--- MATERIAL SHOWN Enclosed Below ---

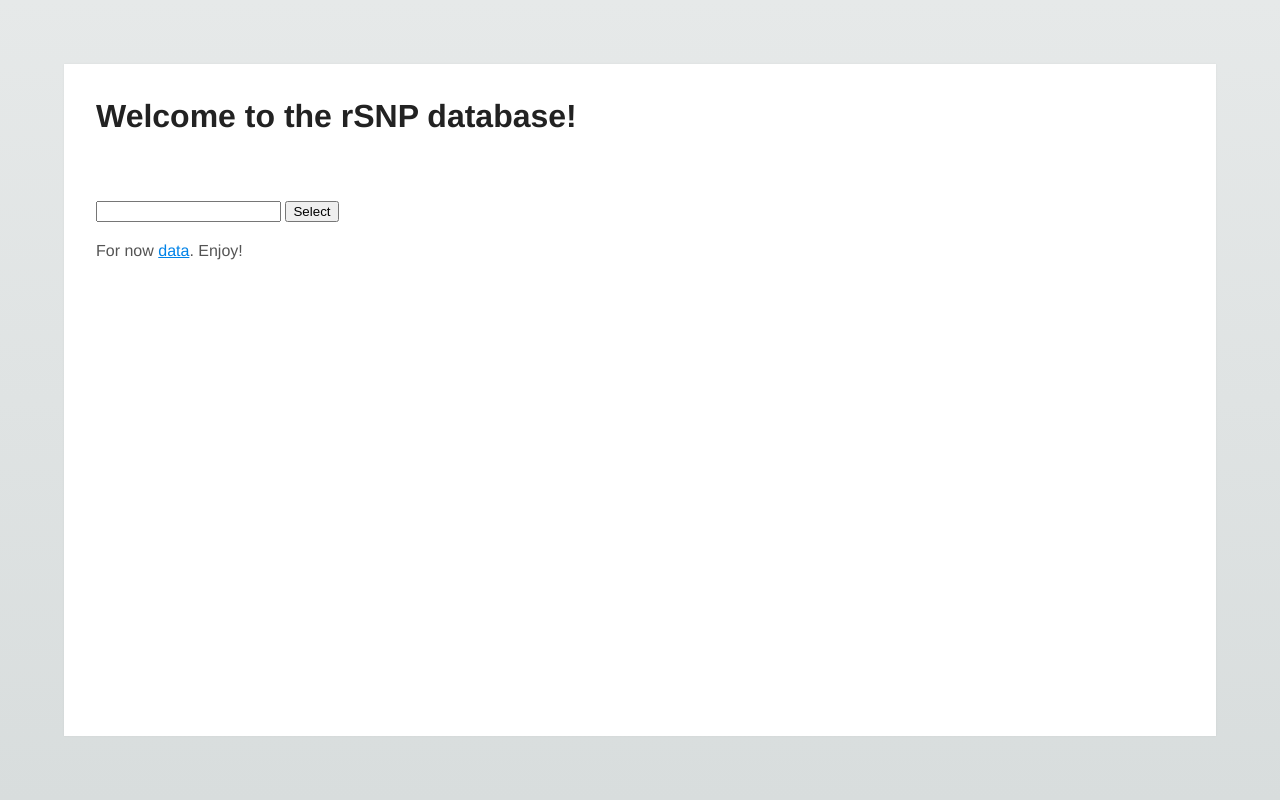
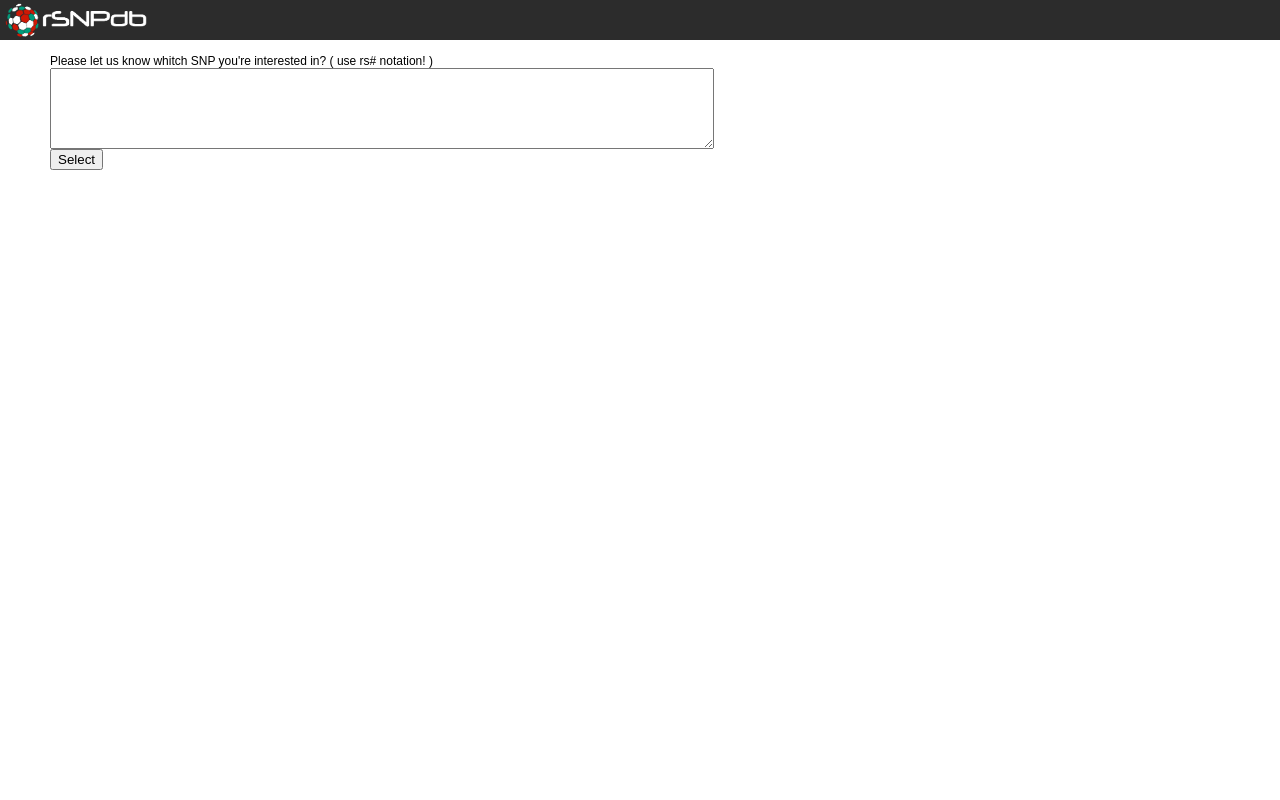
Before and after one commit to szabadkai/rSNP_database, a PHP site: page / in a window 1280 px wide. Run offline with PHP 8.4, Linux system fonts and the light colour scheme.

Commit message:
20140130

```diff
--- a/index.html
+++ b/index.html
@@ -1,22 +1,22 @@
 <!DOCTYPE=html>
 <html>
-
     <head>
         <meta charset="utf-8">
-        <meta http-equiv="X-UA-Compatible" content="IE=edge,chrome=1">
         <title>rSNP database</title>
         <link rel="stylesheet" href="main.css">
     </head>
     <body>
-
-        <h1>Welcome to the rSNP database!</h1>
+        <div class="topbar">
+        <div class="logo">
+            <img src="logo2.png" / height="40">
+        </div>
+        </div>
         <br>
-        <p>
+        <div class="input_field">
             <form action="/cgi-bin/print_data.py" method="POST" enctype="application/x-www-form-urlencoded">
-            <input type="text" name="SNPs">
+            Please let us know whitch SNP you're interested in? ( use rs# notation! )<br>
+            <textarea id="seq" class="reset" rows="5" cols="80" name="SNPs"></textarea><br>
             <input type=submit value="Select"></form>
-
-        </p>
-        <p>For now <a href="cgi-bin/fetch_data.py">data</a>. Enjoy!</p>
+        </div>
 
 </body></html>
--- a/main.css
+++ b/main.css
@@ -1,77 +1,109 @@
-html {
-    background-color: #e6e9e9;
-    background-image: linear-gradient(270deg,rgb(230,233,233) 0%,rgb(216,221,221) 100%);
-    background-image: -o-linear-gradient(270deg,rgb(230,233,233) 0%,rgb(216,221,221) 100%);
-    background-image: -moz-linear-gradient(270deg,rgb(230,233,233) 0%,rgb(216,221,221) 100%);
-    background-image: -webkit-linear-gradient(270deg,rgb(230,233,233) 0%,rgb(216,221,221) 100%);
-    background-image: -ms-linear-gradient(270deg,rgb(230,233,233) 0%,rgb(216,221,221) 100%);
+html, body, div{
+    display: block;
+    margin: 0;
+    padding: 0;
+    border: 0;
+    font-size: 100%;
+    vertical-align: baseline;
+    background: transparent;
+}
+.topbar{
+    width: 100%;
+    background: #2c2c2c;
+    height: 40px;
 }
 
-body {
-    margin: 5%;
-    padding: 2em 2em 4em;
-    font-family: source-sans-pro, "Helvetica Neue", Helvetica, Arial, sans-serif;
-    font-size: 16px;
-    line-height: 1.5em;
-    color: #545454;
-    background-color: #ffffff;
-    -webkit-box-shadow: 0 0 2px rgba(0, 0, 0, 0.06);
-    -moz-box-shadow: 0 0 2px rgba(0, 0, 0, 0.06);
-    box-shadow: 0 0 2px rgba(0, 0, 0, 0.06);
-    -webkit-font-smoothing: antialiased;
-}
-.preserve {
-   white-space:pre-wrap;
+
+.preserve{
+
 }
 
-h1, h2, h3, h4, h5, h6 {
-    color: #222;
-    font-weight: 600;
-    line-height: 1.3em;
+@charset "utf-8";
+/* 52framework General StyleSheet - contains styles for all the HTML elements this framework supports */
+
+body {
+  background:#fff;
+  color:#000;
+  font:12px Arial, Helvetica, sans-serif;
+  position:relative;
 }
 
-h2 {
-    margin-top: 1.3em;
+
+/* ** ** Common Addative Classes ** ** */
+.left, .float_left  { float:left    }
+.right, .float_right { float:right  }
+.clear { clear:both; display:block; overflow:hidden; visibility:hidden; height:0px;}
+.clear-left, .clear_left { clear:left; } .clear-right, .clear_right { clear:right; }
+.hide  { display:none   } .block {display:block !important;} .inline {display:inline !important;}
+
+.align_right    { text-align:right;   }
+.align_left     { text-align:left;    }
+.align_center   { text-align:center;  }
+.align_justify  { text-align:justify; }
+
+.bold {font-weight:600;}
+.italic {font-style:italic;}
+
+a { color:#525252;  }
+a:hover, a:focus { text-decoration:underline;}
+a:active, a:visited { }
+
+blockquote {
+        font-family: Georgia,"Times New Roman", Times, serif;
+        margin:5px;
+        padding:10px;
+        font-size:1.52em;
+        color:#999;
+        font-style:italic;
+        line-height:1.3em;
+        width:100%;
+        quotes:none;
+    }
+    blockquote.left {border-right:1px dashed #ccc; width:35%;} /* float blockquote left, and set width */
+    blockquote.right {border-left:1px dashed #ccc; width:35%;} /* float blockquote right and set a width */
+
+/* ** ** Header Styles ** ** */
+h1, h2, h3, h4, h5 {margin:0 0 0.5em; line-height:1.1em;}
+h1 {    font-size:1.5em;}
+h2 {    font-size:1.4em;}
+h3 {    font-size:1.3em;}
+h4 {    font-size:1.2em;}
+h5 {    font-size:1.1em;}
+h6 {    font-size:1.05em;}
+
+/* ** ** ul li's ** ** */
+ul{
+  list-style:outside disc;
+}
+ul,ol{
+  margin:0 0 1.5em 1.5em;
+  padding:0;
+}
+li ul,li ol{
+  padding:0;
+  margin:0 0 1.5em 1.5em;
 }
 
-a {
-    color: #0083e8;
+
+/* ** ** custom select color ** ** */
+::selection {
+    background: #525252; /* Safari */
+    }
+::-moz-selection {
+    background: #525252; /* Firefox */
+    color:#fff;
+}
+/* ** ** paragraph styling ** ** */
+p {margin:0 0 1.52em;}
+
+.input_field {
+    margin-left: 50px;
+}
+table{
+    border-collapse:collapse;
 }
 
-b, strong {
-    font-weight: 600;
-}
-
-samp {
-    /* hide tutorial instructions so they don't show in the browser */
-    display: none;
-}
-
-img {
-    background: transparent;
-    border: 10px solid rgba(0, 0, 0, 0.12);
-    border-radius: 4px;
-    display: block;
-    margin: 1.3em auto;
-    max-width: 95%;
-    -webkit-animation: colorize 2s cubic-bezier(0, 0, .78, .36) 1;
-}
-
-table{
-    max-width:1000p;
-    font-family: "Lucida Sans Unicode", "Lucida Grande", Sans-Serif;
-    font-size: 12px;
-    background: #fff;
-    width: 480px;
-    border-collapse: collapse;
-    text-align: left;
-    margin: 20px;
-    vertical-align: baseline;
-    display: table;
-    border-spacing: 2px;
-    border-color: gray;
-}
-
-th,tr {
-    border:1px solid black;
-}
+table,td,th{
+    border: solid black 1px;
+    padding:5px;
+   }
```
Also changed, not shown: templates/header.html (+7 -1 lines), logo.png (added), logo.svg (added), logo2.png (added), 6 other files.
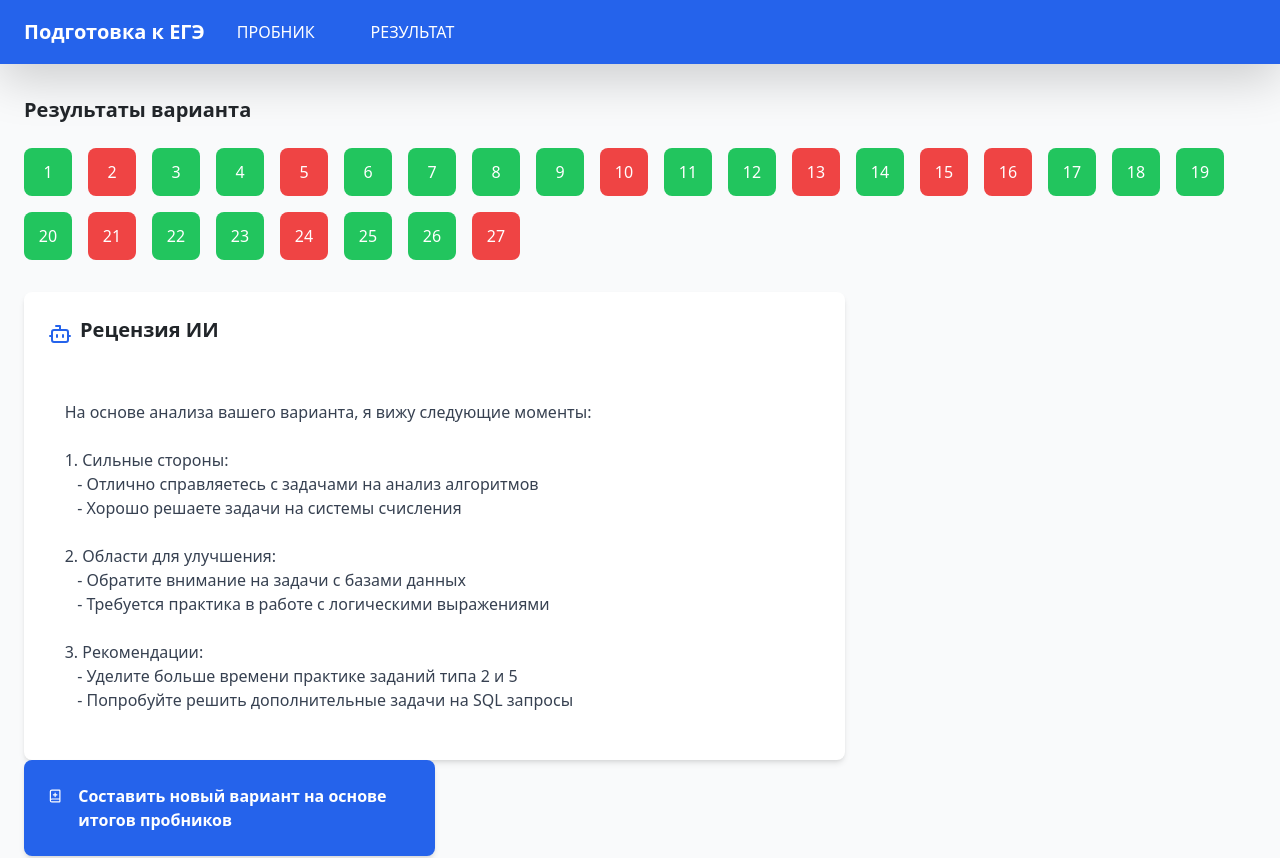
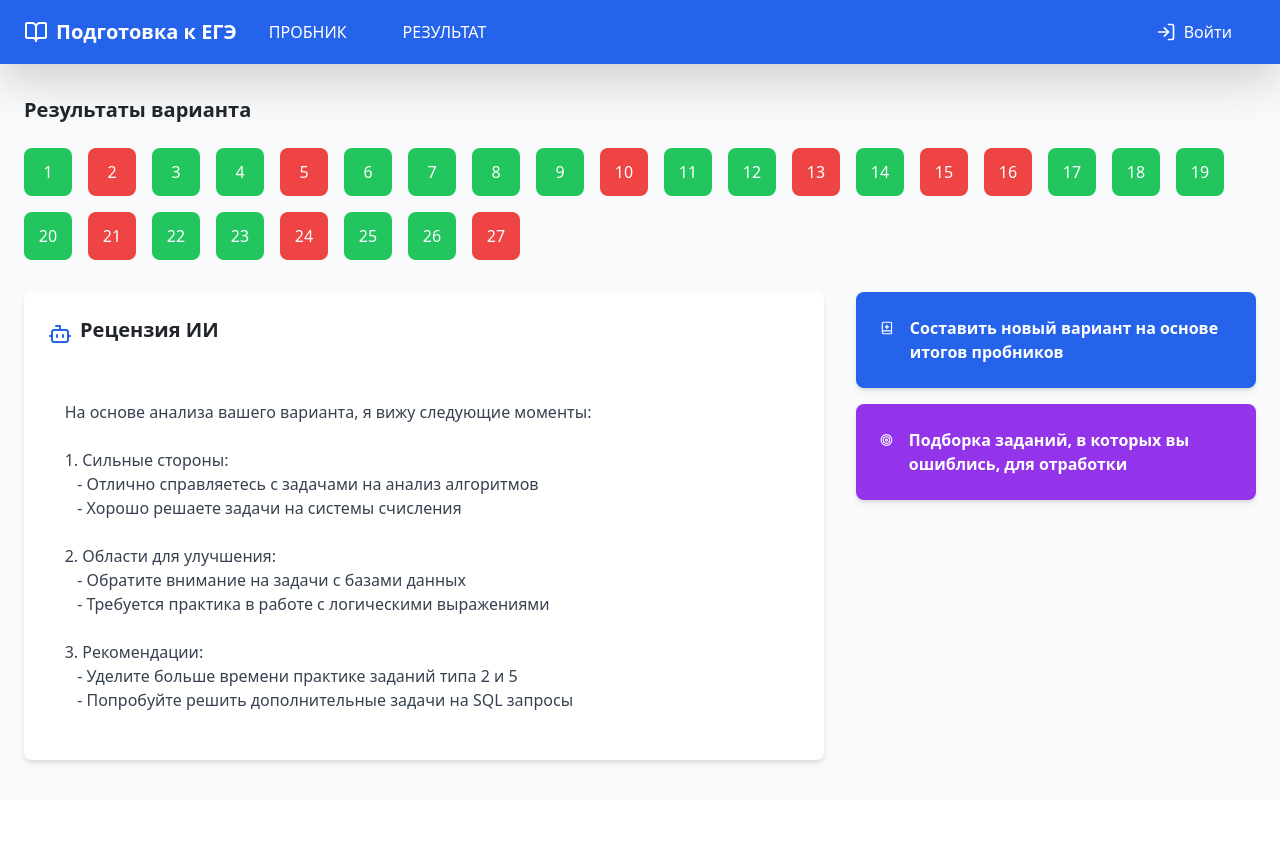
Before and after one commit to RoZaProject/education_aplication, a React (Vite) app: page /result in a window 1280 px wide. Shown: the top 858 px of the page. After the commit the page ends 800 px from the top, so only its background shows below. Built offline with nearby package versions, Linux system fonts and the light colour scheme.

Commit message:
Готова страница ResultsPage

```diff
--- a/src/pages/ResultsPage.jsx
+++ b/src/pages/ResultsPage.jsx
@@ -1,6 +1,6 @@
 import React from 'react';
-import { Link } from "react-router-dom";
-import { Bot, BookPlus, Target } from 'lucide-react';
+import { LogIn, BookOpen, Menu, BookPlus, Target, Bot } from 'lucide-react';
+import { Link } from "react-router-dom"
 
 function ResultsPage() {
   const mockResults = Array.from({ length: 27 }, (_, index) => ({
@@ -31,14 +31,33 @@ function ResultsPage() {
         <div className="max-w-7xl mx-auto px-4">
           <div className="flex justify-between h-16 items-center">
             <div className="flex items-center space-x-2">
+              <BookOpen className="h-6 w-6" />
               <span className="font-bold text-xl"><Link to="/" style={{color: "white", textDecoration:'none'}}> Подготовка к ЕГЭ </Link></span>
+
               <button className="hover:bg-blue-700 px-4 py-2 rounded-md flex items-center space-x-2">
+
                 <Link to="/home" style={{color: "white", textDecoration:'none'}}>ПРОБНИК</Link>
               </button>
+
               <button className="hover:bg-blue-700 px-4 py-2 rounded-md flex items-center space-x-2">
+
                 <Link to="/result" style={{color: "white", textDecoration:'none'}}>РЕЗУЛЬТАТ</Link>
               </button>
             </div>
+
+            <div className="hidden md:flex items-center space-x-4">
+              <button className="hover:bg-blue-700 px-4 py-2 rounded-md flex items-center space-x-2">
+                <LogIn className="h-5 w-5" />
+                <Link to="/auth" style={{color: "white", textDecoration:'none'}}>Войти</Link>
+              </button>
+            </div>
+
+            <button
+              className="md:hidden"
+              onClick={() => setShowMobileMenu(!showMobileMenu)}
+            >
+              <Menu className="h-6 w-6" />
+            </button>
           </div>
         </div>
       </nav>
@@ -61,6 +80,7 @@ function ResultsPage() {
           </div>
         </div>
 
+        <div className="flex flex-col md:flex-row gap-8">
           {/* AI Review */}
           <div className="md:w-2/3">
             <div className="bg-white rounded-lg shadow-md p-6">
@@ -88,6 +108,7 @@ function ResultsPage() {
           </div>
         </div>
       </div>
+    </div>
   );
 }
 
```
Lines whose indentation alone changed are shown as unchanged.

--- End of Enclosed MATERIAL SHOWN ---

YOUR ASSIGNMENT: Say how many lines in the entries include the word "border", with no text around the number.

RESULT OF THE EXERCISE: 11